The bigger capacity is 9 L and features a Schrader valve, like your bike tire, for easy pressurization. It may be found in a variety of places, including institutions, residences, and office buildings.
The smaller version is 6 L and requires an air compressor to repressurize. It’s only seen at restaurants since it’s used to put out grease fires, and it’s often located near the rear exit!
2. Empty the Water
To avoid getting your prints all over the place, wear cotton gloves. Ensure that the pressure gauge on the fire extinguisher reaches 0 psi by spraying water out of it. This is something we normally perform in an alleyway, but it can also be done in your bathtub.
3. Fill with Paint
Remove the nut as well as the top portion.
Fill the extinguisher halfway with a combination of latex paint and water in equal parts. This will create a balanced suspension and a saturated form of liquid to be sprayed.Â
The amount of water and paint should be your focus if you are serious about making a giant spray paint with the fire extinguisher and are planning to use it on a larger scale. If the amount of water becomes more than the paint, it will make it more dilute than the expected density we are trying to achieve for painting.Â
Similarly, if the amount of paint becomes more than water, it will also create a mess by being denser than the expected quality and the paint would not be sprayed perfectly on the surface you will be working with it. So be careful while filling the paint in the extinguisher.Â
Re-attach the top portion and tighten it up.
Use a bike pump to pressurize the 9 L until the gauge reads 100 psi.
There is no Schrader valve on the 6 L, so you’ll need an air compressor, which can be obtained at hardware stores or most pawn shops. Remove the hose and use a 3/8â€ male adaptor to connect the air compressor tube.
Set the air compressor to 115 pounds per square inch. It’s possible that you won’t even need to compress the extinguisher’s handle for the pressure to steadily rise to 100 psi. Remove the safety pin and gradually depress the handle if you need to. To avoid paint getting into the tube, stop when the pressure hits 100 psi.
Return the safety pin and duct-tape it in place.
To erase any fingerprints, use a towel soaked in rubbing alcohol.

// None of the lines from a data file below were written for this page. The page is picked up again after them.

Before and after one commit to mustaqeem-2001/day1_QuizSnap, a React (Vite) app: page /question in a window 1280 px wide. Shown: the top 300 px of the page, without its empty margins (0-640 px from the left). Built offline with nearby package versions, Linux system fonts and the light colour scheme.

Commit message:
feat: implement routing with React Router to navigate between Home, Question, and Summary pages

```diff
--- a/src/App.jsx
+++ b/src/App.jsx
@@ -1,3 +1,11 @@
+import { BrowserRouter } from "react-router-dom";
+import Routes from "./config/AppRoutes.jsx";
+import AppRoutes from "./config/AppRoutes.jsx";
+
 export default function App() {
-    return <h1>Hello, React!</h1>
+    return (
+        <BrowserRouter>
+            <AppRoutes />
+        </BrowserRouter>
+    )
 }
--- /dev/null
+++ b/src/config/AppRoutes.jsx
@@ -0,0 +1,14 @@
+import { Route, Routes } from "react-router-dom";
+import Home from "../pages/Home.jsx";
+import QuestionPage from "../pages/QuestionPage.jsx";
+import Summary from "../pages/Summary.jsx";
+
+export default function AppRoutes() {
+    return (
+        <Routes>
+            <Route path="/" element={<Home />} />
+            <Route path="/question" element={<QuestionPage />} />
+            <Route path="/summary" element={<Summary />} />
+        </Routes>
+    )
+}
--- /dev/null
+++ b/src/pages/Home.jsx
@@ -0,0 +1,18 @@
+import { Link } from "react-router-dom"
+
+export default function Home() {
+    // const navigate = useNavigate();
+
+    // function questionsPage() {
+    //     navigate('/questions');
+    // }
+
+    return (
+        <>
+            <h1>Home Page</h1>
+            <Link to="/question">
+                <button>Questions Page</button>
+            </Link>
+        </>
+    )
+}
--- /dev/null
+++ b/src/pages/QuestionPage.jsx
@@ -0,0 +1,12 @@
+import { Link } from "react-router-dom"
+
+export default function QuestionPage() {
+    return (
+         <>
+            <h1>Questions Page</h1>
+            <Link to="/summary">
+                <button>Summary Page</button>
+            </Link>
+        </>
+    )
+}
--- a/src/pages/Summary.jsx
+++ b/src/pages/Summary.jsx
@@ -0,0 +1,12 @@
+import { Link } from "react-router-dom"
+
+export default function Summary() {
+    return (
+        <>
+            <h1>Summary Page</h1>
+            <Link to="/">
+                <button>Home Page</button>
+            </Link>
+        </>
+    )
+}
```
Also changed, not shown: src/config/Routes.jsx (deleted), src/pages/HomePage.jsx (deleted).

Clean any type of paint marks or dirt to avoid any kind of mess around your working area. It will help you to do your work with more concentration and without facing any kind of difficulty while working.
You can fill the paint in the fire extinguisher and can work on a larger scale much more easily than working with small spray paint bottles. Using small bottles will take much more effort and will be very time-consuming. So if you want to experience this cool painting technique, follow the instructions mentioned above carefully and enjoy your work.
Beatrix Ainsley (Bea to her friends) is an abstract artist who was heavily inspired in her twenties by the abstract expressionist movement of the 1940s. Since then Bea has acquired three degrees in Science, Education and most importantly Fine Art. Her art works showcase exploring emotion and introspection of self. To achieve this – the use of bold, sweeping, intricate layers of color, and spontaneity of form is enhanced by reflecting on decades of life experiences. Bea has amassed a vast knowledge of art in all its forms, and hopes to pass it on with her contributions here.